On Monday I had a funny spot on my leg that I though might be a spider bite because it was black in the middle and irregularly shaped. Then I started to break out on my neck. An hour later I had a couple of spots on my arm. It was weird like this, it was like every half-hour to an hour I would notice a new spot that had started itching. The breaking out continued into Tuesday, and by Tuesday night I was blistered and begging Eric to bring something home. The next few days I experienced a feeling that probably best be described as my skin being on fire as it started to blister up really bad. We discussed the merits of popping blisters, which became moot because I ended up in so much pain that i just put band-aids over them and popped them by pushing on them, just to relieve some of the pressure from the blisters. I knew it was supposed to take 10-14 days to clear up, so I was going to give it until this Tuesday-Friday to see some improvement. I was trying everything for relief, special poison ivy scrubs, homeopathic gels and sprays, baking soda paste, cold packs, vinegar, Benadryl spray, vitamin C, vitamin C gel directly on the name it, I was using it. I think the vitamin C gel worked best.

So then last Saturday we went out to Cincinnati to pick up our kitchen cabinets. Mark fell while he was goofing, gave us a scare and we took him to the hospital to get checked out. Long story short, that kid has a noggin made of steel. My leg blisters popped while I was taking care of Mark at the hospital.

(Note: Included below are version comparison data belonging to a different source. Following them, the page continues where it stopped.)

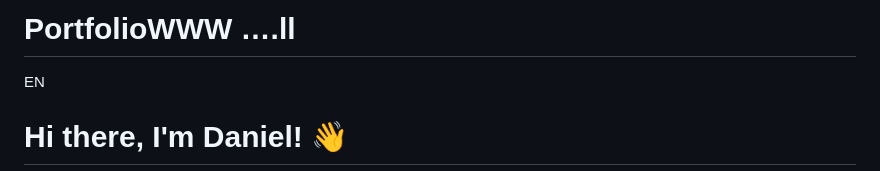
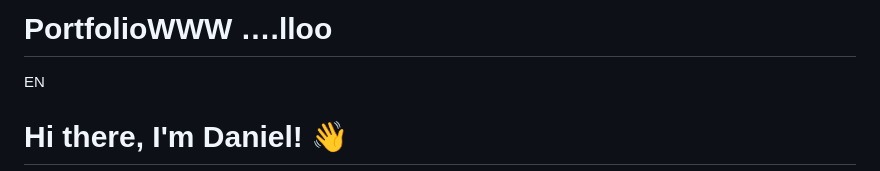
Before and after one commit to DanielTRZ/PortfolioWWW, a Markdown page: README.md, the part around the change. Drawn GitHub-style.

```diff
--- a/README.md
+++ b/README.md
@@ -1,4 +1,4 @@
-# PortfolioWWW ….ll
+# PortfolioWWW ….lloo
 EN
 # Hi there, I'm Daniel! 👋
 
```
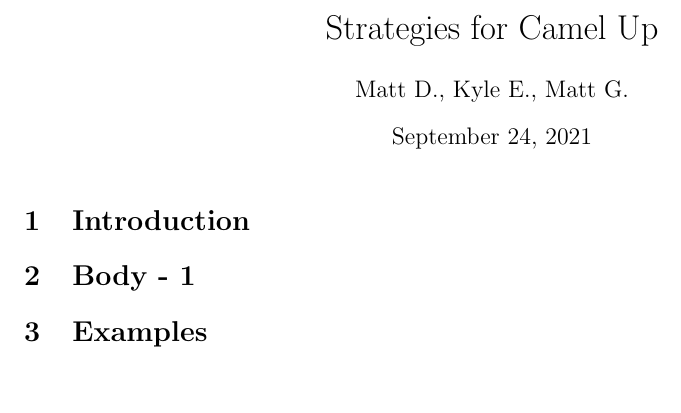
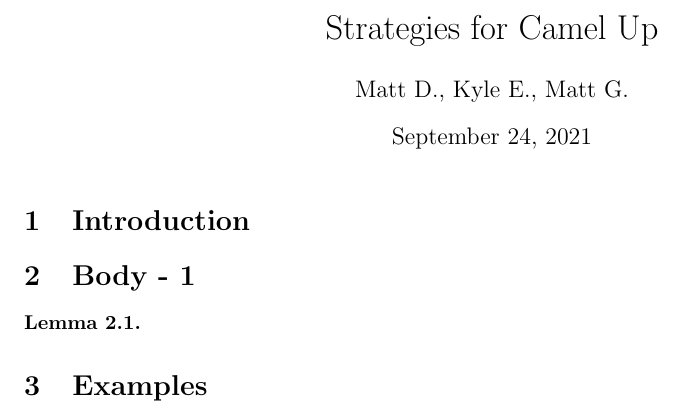
Before and after one commit to mckenziewest/CamelUp, a LaTeX document (writeup/main.tex): part of the page, cut so that both start at the same text. Compiled offline with pdfLaTeX.

Commit message:
add more default setup to tex doc

```diff
--- a/writeup/main.tex
+++ b/writeup/main.tex
@@ -2,6 +2,10 @@
 
 \usepackage{amsmath,amsfonts,amsthm}
 \usepackage[margin=1in]{geometry}
+
+\newtheorem{thm}{Theorem}[section]
+\newtheorem{lemma}{Lemma}[section]
+\newtheorem{prop}{Proposition}[section]
 
 \title{Strategies for Camel Up}
 \author{Matt D., Kyle E., Matt G.}
@@ -12,6 +16,10 @@
 
 \section{Body - 1}
 
+\begin{lemma}
+
+\end{lemma}
+
 \section{Examples}
 
 
```
Also changed, not shown: writeup/main.pdf, 2 other files.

Monday morning I woke up with a new part of my leg itching, by the afternoon it was completely broken out in spots. This prompted concern from Eric, because we really couldn't identify any possible source of new exposure. He wanted me to go to the doctor, but I thought I saw some improvement. By Tuesday my arm was definitely better, looked less like a chemical burn and move like I was a stabbing victim- or had gotten into a very serious altercation with a feral cat, my neck wasn't bothering me at all.

My legs were a different story. I had now begun cleaning them with rubbing alcohol and putting neosporin and band-aids on them because they had new blisters. They were really really red. The big spot (see pic below) kept blistering wherever it wasn't covered. I started worrying about staph a little bit now. I still thought it *might* be improving though. On Wednesday or Thursday I realized the new outbreak on the one leg was impetigo- but I was doing to right thing with cleaning and treating it with neosporin. I was holding out hope to see some improvement on that giant spot, which by now was bright red, not getting small, and felt like an orange peel. With the impetigo not improving, and my big scary red spot, I realized I had to go to the doctor. Fortunately our doctor runs a walk-in 7 days a week, so we headed out first thing Friday. The diagnosis - I was doing everything right and it was good to wait and see, but yes, I had a secondary infection for sure. I had cellulitis on the one leg and impetigo on the other. She cultured the blisters and after researching to see what was safe for a nursing mom, I received a two phase steroid shot and four prescriptions. A steroid, an antibiotic, an antibiotic ointment, and Diflucan for the antibiotic. Within hours, I could see some improvement, and today my skin is starting to feel like skin again.

So here are a couple of pics, the spots are much smaller and no longer red. The splotch of cellulitis is about the same size, but no longer bright red and leathery. The posion ivy up and down my legs is basically gone, I have a stubborn spot of something on my foot, but it's improving. My arms and neck are not bothering me at all, just a bit scarred and red still.

So I think I'll be much much more wary of poison ivy in the future! I also really really want to eradicate it. That probably leaves me glaring at it from a distance :)